Industrial dairying is failing. It’s failing people who want to swim in clean rivers, its failing our tourism industry, it’s failing our climate, and it’s failing farmers.

A Landcorp dairy farm 2008

The high input industrial dairying model requires more water, chemical fertiliser and supplementary feed to produce tonnes of low value milk powder from ever-growing herds of cows.

This increases our climate emissions, degrades our land and pollutes our rivers, two thirds of which are already at times, too polluted to swim in safely. (1)

It also puts farmers into huge amounts of debt and in some cases bankruptcy. New Zealand dairy farmers are collectively burdened with a staggering $38 billion worth of debt. When the price of milk is low the pressure then mounts on many farmers and their families.

As New Zealand dairy farming has become industrialised, small, family-owned farms are being snapped up, incorporated into industrial-scale dairying operations.

This seventh generation dairy farmer in the Wairarapa has already been forced off his farm by Rabobank after being convinced to borrow heavily to intensify his dairy farm through investing in an uneconomic irrigation scheme.

And it’s about to get a whole lot worse. Right now, huge, costly new irrigation schemes are planned throughout the country.

Commissioning work has started on the canal intake

Irrigation schemes that suck huge amounts of water from our rivers and aquifers and use it to put more and more dairy cows onto the land, creating more pollution, and farmer debt.

It’s a double whammy for the rivers. Water is taken from them, and returned polluted.

The Makaroro River in the Hawkes Bay for example, which may no longer flow from the Ruahine Ranges into the Waipawa, as it should, but be enclosed behind an 83m high concrete wall, known as the Ruataniwha Dam.

Instead of receiving fresh water from the Makaroro the Waipawa River will then receive massive amounts of pollution from industrialised dairying.

Several farmers in this area don’t want to have to go into more debt to buy water from the dam. But, they are being put under pressure from the banks who are knocking on their doors offering to them lend them money.

Further south, stunning braided Rakaia and Waimakariri rivers in Canterbury, that make their way down from the Southern Alps to feed into the Pacific Ocean are also threatened.

There are plans to triple the size of Central Plains Water. An irrigation scheme set to continuously suck tens of thousands of litres of water from these two rivers, pump it into canals and use it put wall to wall dairy cows on the Canterbury Plains.

One of the rivers that will be polluted by this scheme is the Selwyn river, where I used to swim as a kid. That river is already so polluted that at the end of last year the council issued a health warning and you couldn’t swim in it without running the risk of becoming seriously ill.

And who is funding all of this? You are.

The Government is poised to pour nearly half a billion dollars of taxpayers’ money into these dirty great polluting multi-million dollar schemes.

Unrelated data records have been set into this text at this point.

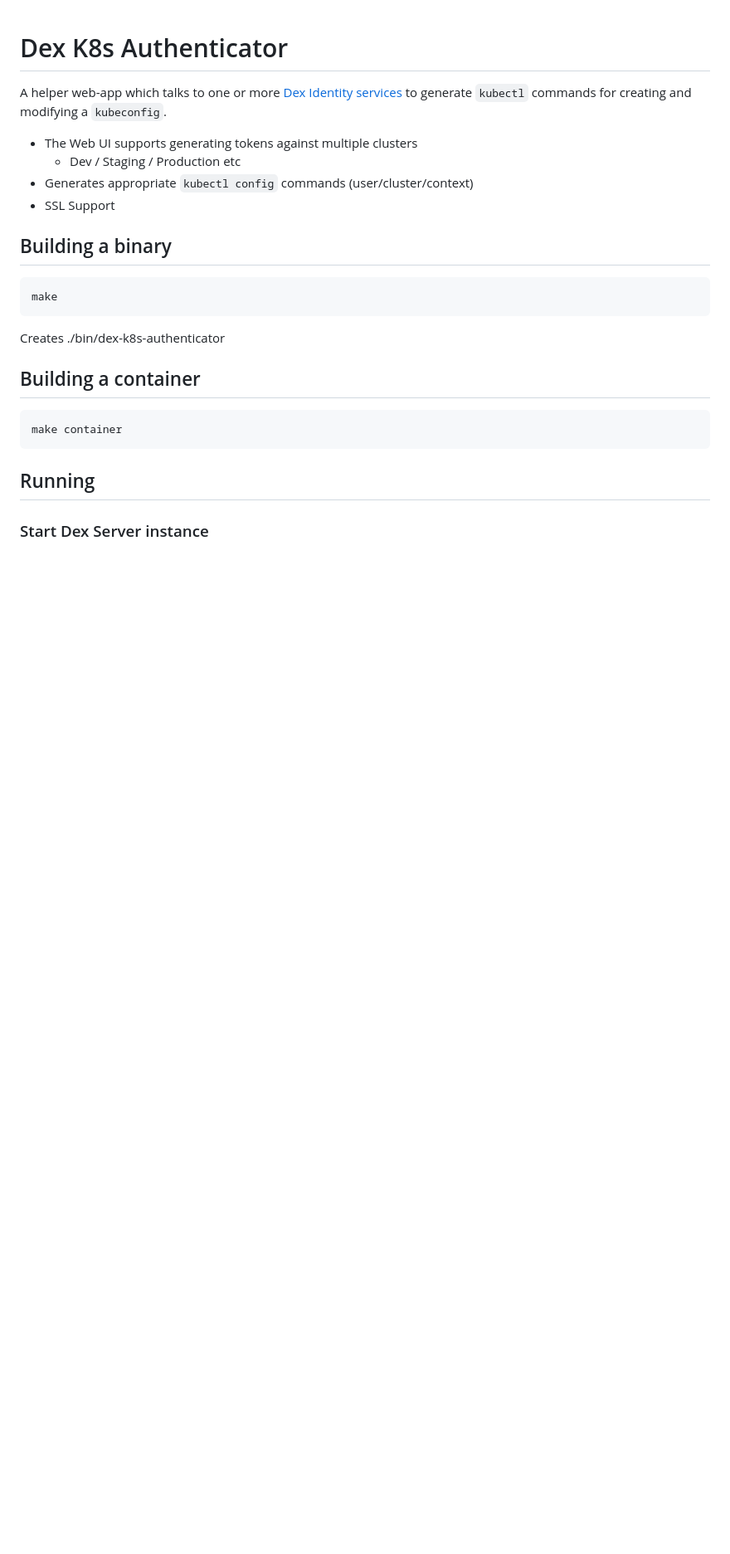
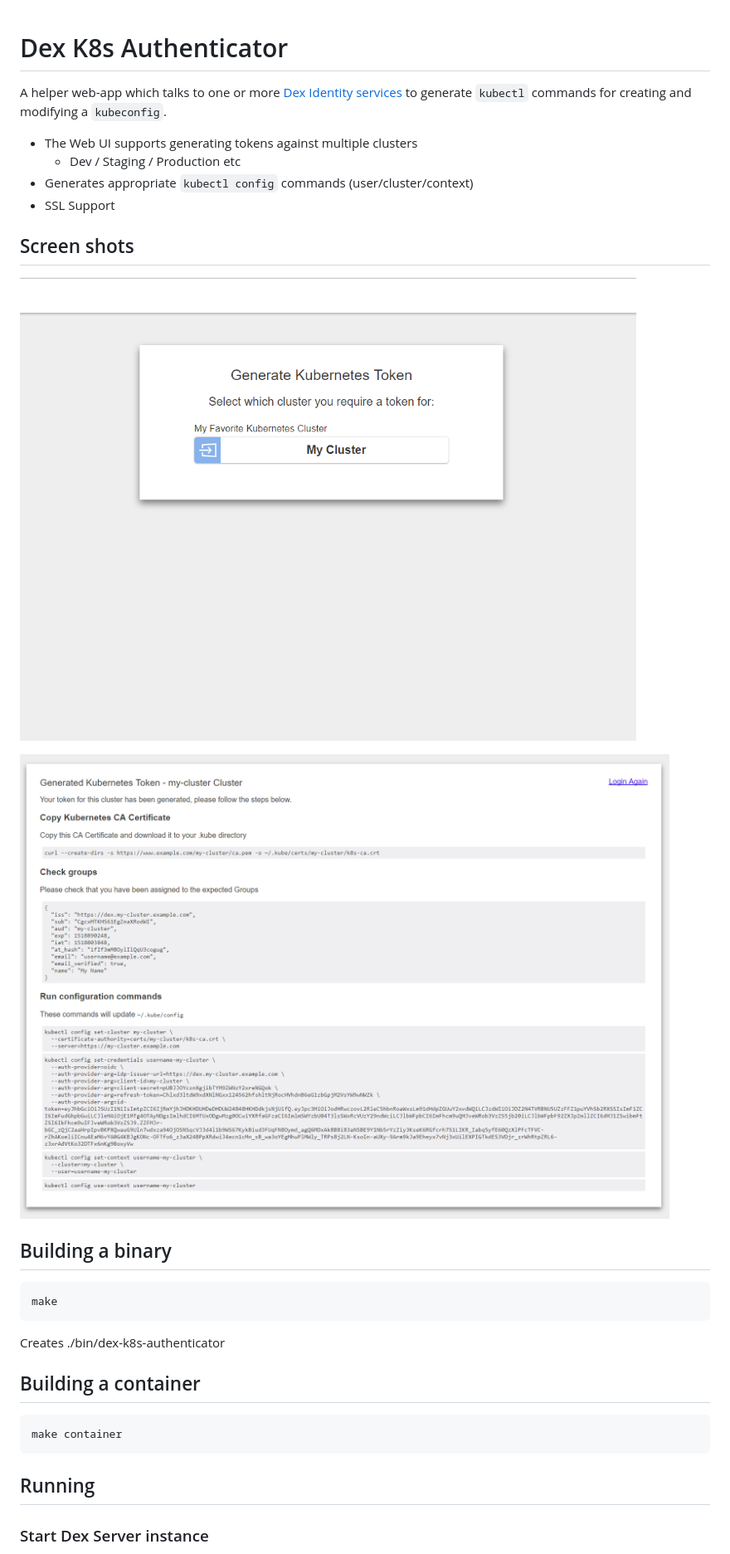
Before and after one commit to mintel/dex-k8s-authenticator, a Markdown page: README.md, the part around the change. Shown: that part at 83% size. Drawn GitHub-style; pictures changed too: examples/index-page.png (added), examples/kubeconfig-page.png (added); blank space fills up the shorter version.

Commit message:
Add screen shots to the README

```diff
--- a/README.md
+++ b/README.md
@@ -7,6 +7,12 @@ A helper web-app which talks to one or more [Dex Identity services](https://gith
     * Dev / Staging / Production etc
 * Generates appropriate `kubectl config` commands (user/cluster/context)
 * SSL Support
+
+## Screen shots
+
+![Index Page](examples/index-page.png)
+
+![Kubeconfig Page](examples/kubeconfig-page.png)
 
 ## Building a binary
 
```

On top of that local councils are pouring in millions of ratepayer dollars too.

If the Government gets their way, by 2025 one million hectares of our land will be under irrigation, that’s the equivalent to sixteen Lake Taupo’s. That’s going to mean a whole lot more pollution heading straight to our rivers, and a whole lot more farmer debt.

Farming is part of who we are as a nation, but the face of farming as we know it is changing. We cannot let it continue to become more industrialised at the cost of our rivers, our land, our farms, and our climate.

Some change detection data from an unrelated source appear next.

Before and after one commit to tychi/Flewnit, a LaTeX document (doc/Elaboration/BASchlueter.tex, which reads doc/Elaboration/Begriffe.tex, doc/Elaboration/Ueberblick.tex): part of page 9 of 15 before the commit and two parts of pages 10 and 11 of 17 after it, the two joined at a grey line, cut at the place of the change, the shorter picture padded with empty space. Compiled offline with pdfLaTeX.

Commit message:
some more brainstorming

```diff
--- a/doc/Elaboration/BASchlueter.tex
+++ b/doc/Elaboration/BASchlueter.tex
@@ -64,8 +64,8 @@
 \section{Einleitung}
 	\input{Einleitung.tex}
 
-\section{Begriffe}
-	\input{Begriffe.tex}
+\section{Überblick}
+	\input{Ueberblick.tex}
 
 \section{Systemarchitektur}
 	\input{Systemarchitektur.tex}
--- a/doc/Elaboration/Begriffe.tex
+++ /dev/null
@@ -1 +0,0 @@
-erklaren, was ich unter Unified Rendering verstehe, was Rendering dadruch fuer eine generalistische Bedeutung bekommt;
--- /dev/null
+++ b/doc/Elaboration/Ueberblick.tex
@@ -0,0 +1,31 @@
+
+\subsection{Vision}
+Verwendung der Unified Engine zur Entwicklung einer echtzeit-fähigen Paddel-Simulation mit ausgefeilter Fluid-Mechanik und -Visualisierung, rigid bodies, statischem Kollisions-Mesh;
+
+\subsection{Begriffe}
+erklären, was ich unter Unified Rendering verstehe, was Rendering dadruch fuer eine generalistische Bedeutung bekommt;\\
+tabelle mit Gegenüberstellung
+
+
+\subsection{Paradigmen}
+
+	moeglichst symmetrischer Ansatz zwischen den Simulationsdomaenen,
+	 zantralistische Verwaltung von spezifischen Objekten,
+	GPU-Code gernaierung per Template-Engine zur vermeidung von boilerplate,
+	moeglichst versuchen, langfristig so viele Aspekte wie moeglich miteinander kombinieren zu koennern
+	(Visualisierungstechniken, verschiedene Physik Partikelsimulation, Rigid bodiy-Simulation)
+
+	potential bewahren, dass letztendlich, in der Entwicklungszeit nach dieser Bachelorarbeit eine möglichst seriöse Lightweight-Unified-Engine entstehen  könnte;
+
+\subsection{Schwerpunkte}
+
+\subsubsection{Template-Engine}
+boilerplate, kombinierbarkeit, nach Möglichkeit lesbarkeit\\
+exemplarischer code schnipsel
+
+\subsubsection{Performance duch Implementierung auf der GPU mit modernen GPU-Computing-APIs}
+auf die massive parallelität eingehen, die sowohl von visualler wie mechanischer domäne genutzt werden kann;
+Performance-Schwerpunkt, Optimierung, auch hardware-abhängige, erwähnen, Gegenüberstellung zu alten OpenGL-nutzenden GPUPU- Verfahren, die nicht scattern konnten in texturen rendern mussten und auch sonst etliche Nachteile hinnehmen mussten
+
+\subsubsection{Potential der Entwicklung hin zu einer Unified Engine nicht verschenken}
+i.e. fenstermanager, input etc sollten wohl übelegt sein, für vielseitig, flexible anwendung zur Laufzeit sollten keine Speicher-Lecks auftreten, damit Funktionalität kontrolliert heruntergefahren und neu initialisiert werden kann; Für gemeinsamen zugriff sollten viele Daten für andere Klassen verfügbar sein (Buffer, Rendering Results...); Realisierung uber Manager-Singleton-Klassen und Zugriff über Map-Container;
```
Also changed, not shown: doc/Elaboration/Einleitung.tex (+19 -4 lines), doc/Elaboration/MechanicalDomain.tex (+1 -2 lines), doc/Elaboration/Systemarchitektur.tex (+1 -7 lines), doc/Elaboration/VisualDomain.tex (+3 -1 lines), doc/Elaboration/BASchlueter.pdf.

Clean, green farming is much better for our rivers, our farmers and our international reputation.

Clean green farming is about less input, and better output.

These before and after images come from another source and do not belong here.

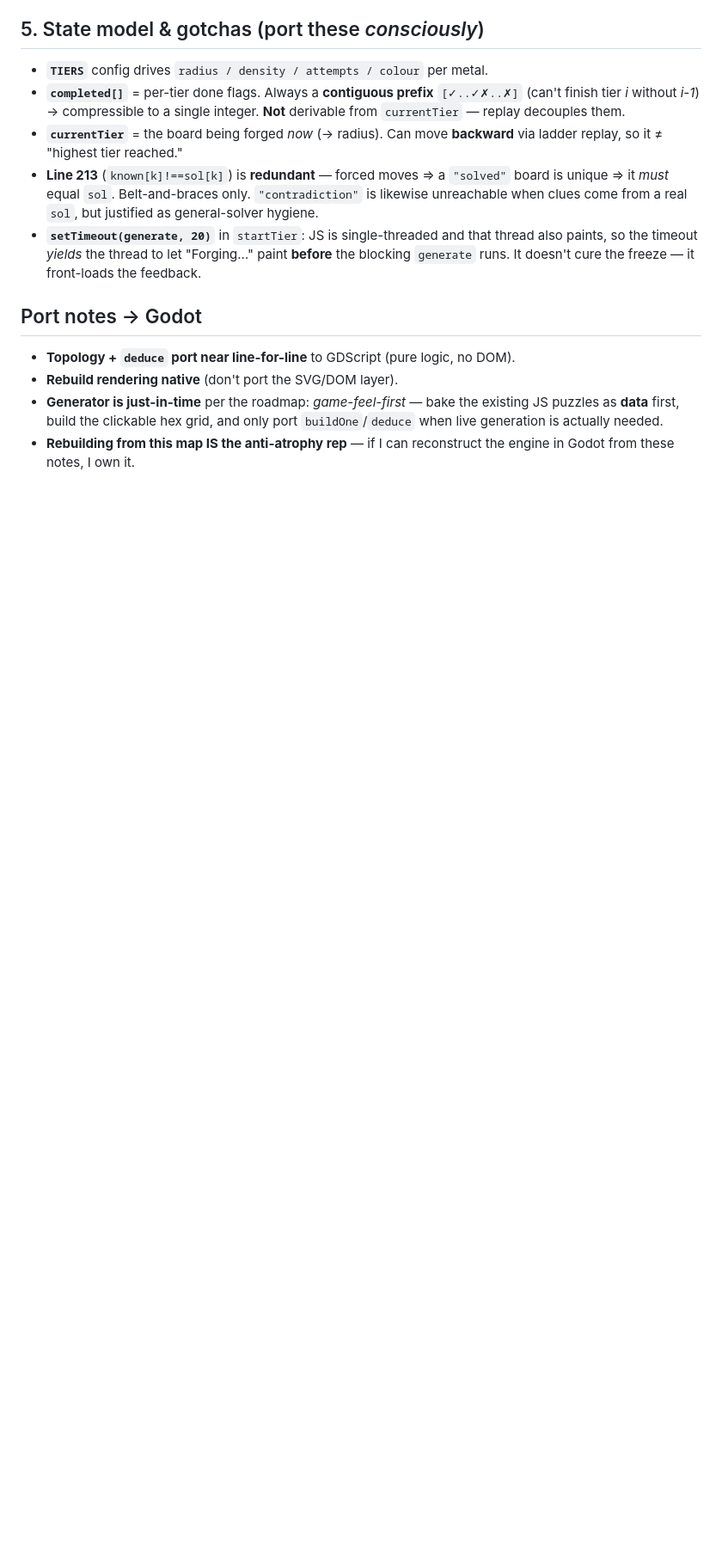
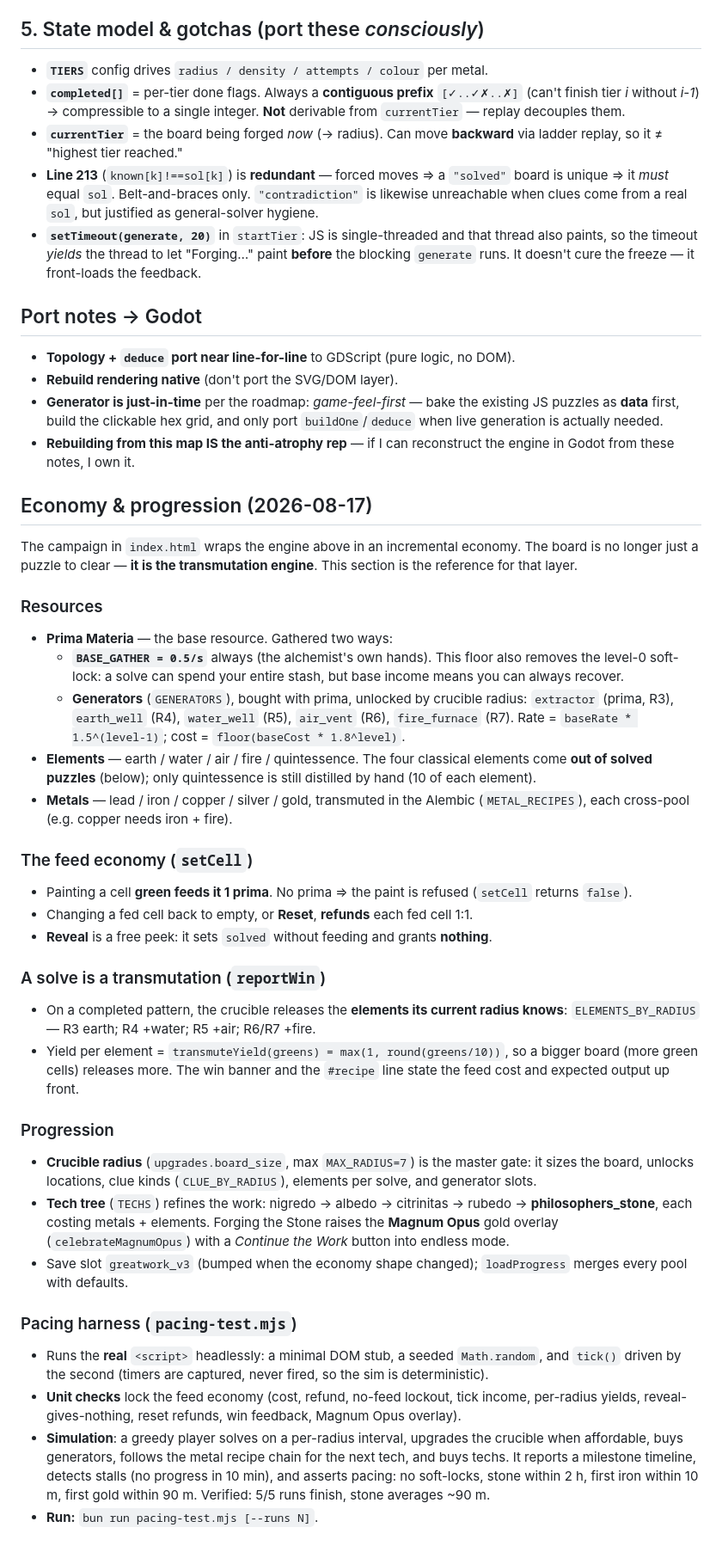
Before and after one commit to vnmdev/hexalch, a Markdown page: ENGINE_NOTES.md, the part around the change. Shown at 86% size. Rendered like a GitHub page; blank space fills up the shorter version.

Commit message:
docs: document the economy, feed model, and pacing harness
Adds an 'Economy & progression' section to ENGINE_NOTES.md covering
resources, the prima feed/refund model, per-radius transmutation
yields, the crucible/tech progression, the save slot bump, and how to
run the pacing harness.

```diff
--- a/ENGINE_NOTES.md
+++ b/ENGINE_NOTES.md
@@ -61,3 +61,68 @@ Trace a puzzle from "click a tier" down to "two cells get force-flagged green,"
 - **Rebuild rendering native** (don't port the SVG/DOM layer).
 - **Generator is just-in-time** per the roadmap: *game-feel-first* — bake the existing JS puzzles as **data** first, build the clickable hex grid, and only port `buildOne`/`deduce` when live generation is actually needed.
 - **Rebuilding from this map IS the anti-atrophy rep** — if I can reconstruct the engine in Godot from these notes, I own it.
+
+## Economy & progression (2026-08-17)
+
+The campaign in `index.html` wraps the engine above in an incremental
+economy. The board is no longer just a puzzle to clear — **it is the
+transmutation engine**. This section is the reference for that layer.
+
+### Resources
+- **Prima Materia** — the base resource. Gathered two ways:
+  - **`BASE_GATHER = 0.5/s`** always (the alchemist's own hands). This
+    floor also removes the level-0 soft-lock: a solve can spend your
+    entire stash, but base income means you can always recover.
+  - **Generators** (`GENERATORS`), bought with prima, unlocked by
+    crucible radius: `extractor` (prima, R3), `earth_well` (R4),
+    `water_well` (R5), `air_vent` (R6), `fire_furnace` (R7). Rate =
+    `baseRate * 1.5^(level-1)`; cost = `floor(baseCost * 1.8^level)`.
+- **Elements** — earth / water / air / fire / quintessence. The four
+  classical elements come **out of solved puzzles** (below); only
+  quintessence is still distilled by hand (10 of each element).
+- **Metals** — lead / iron / copper / silver / gold, transmuted in the
+  Alembic (`METAL_RECIPES`), each cross-pool (e.g. copper needs iron +
+  fire).
+
+### The feed economy (`setCell`)
+- Painting a cell **green feeds it 1 prima**. No prima ⇒ the paint is
+  refused (`setCell` returns `false`).
+- Changing a fed cell back to empty, or **Reset**, **refunds** each fed
+  cell 1:1.
+- **Reveal** is a free peek: it sets `solved` without feeding and
+  grants **nothing**.
+
+### A solve is a transmutation (`reportWin`)
+- On a completed pattern, the crucible releases the **elements its
+  current radius knows**: `ELEMENTS_BY_RADIUS` — R3 earth; R4 +water;
+  R5 +air; R6/R7 +fire.
+- Yield per element = `transmuteYield(greens) = max(1, round(greens/10))`,
+  so a bigger board (more green cells) releases more. The win banner and
+  the `#recipe` line state the feed cost and expected output up front.
+
+### Progression
+- **Crucible radius** (`upgrades.board_size`, max `MAX_RADIUS=7`) is the
+  master gate: it sizes the board, unlocks locations, clue kinds
+  (`CLUE_BY_RADIUS`), elements per solve, and generator slots.
+- **Tech tree** (`TECHS`) refines the work: nigredo → albedo →
+  citrinitas → rubedo → **philosophers_stone**, each costing metals +
+  elements. Forging the Stone raises the **Magnum Opus** gold overlay
+  (`celebrateMagnumOpus`) with a *Continue the Work* button into endless
+  mode.
+- Save slot `greatwork_v3` (bumped when the economy shape changed);
+  `loadProgress` merges every pool with defaults.
+
+### Pacing harness (`pacing-test.mjs`)
+- Runs the **real** `<script>` headlessly: a minimal DOM stub, a seeded
+  `Math.random`, and `tick()` driven by the second (timers are captured,
+  never fired, so the sim is deterministic).
+- **Unit checks** lock the feed economy (cost, refund, no-feed lockout,
+  tick income, per-radius yields, reveal-gives-nothing, reset refunds,
+  win feedback, Magnum Opus overlay).
+- **Simulation**: a greedy player solves on a per-radius interval,
+  upgrades the crucible when affordable, buys generators, follows the
+  metal recipe chain for the next tech, and buys techs. It reports a
+  milestone timeline, detects stalls (no progress in 10 min), and asserts
+  pacing: no soft-locks, stone within 2 h, first iron within 10 m, first
+  gold within 90 m. Verified: 5/5 runs finish, stone averages ~90 m.
+- **Run:** `bun run pacing-test.mjs [--runs N]`.
```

It’s about cutting down on water use, chemicals and supplementary feed and cutting back on herd numbers to look after soil so that pasture thrives and lasts. It’s about creating high value food products that are truly clean and green, not cheap commoditised milk powder.

To protect our rivers, our clean green reputation and create sustainable livelihoods for farmers and their families, we urgently need to say no to industrial scale irrigation schemes, propped up by our Government.

TAKE ACTION: Sign the petition to stop Government funded river pollution

 

References

NIWA, ‘Draft Regulatory Impact Statement: Proposed Amendments to the National Policy Statement for Freshwater Management’, prepared by MfE and MPI, Wellington, 2011.